In Climate change in Australia: technical report 2007, the CSIRO and the Bureau of Meteorology projected that Australia would also be subject to more hailstorms, intense cyclones and fire risk. This would cost the insurance industry millions of dollars. The Insurance Council of Australia stated in 2008 that 19 of the 20 largest property insurance losses since 1967 were weather related.

The Carbon Pollution Reduction Scheme is about cutting emissions as well as keeping people in jobs. According to CSIRO Sustainable Ecosystems senior science leader Dr Heinz Schandl, a greener economy would see a boom in employment. At a hearing of the Senate Standing Committee on Economics on Wednesday, 25 March 2009, Dr Schandl said that a greener economy would bring about 2.5 to 3.3 million jobs for Australians, with 230,000 to 340,000 high-impact environmental jobs in energy, transport, agriculture and construction sectors—and he is not alone. According to Treasury modelling, all business sectors will continue to grow while emissions are falling, employment will rise by 1.7 million jobs by 2020 and the average income is expected to rise by a minimum of $4,300 per person. Even more jobs are expected to be created, with a projection that the renewable energy sector will be 30 times larger than today. With Australia trying to become a greener economy, more jobs have already been or will be created.

A study conducted by the Climate Institute states that already $31 billion worth of greener projects, either established or in the works, have boosted jobs and are expected to bring about 2,500 permanent jobs, 15,000 construction jobs and another 8,600 jobs in support. All of these figures are on top of the large number of jobs already created by the Rudd government’s energy efficient programs, including the Energy Efficient Homes Program, which I saw firsthand at the CSR Bradford Gold insulation plant in Brendale near my electorate office in Queensland. Because of the expected demand for insulation, the plant decided to extend its operations to 24 hours, seven days a week, providing more jobs for the locals and up to 80 jobs in total.

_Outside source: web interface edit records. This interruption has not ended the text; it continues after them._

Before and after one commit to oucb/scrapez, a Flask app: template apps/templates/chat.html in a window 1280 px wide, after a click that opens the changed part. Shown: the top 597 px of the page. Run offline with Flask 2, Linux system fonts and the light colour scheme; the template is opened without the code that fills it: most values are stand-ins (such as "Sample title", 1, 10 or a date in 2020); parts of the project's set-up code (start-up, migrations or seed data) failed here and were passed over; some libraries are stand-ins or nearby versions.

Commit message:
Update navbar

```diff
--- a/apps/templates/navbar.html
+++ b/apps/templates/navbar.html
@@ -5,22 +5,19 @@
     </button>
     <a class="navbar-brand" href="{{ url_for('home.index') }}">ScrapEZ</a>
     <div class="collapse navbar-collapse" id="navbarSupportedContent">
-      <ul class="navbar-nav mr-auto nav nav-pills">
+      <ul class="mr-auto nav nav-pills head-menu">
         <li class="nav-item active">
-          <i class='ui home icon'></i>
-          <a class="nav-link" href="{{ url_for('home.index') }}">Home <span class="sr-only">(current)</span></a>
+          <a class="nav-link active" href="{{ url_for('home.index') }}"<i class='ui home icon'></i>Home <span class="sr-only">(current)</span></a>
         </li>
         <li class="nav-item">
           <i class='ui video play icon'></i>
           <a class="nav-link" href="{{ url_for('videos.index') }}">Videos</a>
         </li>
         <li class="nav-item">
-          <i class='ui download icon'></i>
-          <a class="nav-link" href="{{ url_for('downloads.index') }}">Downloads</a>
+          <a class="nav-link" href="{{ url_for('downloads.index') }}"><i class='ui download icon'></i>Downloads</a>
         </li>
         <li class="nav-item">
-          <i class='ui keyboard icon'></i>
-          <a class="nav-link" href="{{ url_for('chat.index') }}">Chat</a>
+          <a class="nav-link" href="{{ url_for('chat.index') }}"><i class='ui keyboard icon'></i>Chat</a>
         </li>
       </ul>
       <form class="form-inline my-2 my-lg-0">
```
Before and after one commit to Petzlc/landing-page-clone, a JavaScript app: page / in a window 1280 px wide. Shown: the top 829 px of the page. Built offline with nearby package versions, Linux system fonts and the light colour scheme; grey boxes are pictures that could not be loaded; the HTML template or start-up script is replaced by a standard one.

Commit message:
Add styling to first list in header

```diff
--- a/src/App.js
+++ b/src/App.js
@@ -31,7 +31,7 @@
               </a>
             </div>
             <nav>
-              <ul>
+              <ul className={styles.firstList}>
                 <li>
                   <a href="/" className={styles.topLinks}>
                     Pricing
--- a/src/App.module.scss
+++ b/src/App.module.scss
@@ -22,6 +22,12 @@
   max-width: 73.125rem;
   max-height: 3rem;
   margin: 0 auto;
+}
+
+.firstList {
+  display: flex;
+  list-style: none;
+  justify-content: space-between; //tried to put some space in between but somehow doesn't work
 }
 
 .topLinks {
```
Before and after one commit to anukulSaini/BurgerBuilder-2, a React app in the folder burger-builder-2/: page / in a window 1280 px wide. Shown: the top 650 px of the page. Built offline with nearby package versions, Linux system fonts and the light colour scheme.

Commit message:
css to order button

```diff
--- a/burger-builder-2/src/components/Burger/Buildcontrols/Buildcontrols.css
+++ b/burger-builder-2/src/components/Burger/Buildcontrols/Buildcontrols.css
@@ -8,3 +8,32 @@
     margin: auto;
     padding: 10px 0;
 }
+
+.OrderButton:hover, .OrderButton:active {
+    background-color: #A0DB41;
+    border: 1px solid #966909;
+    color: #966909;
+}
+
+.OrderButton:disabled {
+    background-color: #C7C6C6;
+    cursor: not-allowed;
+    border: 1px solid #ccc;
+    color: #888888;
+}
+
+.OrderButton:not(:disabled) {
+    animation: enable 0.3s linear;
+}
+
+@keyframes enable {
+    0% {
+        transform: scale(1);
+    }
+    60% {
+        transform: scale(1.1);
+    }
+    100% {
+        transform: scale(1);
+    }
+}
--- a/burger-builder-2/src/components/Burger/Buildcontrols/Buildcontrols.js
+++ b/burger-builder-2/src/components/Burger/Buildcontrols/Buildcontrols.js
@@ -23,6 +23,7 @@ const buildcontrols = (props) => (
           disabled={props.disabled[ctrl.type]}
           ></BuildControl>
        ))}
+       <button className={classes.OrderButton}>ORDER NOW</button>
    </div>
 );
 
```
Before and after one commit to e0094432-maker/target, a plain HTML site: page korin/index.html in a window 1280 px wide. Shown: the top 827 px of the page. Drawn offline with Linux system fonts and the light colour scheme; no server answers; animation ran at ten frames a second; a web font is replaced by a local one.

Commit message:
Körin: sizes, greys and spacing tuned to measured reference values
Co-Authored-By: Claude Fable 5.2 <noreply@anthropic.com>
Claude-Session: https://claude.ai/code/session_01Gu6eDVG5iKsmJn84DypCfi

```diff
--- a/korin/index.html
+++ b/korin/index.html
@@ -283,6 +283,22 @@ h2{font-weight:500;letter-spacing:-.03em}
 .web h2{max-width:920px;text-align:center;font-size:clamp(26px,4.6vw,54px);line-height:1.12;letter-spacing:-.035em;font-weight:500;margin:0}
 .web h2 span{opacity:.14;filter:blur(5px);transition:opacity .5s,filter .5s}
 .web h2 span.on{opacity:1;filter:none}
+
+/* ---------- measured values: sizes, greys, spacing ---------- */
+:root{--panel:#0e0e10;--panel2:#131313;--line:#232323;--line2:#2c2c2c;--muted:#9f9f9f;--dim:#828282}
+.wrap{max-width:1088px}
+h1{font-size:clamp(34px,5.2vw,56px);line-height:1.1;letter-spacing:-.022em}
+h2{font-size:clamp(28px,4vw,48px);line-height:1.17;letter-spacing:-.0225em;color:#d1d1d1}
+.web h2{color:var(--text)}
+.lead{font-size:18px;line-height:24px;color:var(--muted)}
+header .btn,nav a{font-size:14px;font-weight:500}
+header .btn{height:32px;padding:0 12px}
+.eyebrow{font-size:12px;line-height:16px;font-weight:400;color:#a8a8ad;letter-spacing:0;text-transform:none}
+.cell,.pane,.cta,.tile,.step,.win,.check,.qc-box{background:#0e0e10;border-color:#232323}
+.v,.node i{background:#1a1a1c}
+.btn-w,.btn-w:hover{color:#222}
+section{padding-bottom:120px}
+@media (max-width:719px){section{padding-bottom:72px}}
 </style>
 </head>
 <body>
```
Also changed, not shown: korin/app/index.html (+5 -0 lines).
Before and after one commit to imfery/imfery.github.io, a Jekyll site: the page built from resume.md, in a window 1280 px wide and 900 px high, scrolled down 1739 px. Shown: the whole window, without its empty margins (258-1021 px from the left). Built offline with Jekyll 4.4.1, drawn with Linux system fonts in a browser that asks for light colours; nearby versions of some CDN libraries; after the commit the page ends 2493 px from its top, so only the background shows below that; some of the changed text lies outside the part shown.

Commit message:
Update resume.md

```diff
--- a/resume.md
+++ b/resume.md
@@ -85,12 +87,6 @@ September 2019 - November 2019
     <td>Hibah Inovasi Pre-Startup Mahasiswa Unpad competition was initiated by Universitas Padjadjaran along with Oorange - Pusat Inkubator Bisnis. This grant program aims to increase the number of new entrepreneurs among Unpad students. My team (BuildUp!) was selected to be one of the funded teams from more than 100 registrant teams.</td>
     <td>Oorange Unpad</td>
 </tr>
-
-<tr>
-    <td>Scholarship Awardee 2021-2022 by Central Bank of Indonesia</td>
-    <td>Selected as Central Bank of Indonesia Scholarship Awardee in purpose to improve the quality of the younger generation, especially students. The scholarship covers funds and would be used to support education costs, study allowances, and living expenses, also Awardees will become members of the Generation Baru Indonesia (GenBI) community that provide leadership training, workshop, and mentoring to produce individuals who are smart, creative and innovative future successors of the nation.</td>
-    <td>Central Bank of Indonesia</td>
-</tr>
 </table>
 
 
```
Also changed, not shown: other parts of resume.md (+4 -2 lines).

As well as keeping people in jobs, according to Treasury modelling, the quicker we act the better the Australian economy will be. The cost of implementing the Carbon Pollution Reduction Scheme, according to the report Australia’s low pollution future: the economics of climate change mitigation, will cost the nation much less than inaction and letting irreversible damage to this country occur. As you can see, it is imperative that the Senate pass this important piece of legislation which is key to saving our environment, critical for job creation and retention and, from the information I have been presented, the right thing to do. I urge all fellow senators to vote for the Carbon Pollution Reduction Scheme so that we may reduce our carbon emissions into the atmosphere and begin our next era as an environmentally sustainable country and ensure our future generations do not pay for our mistakes.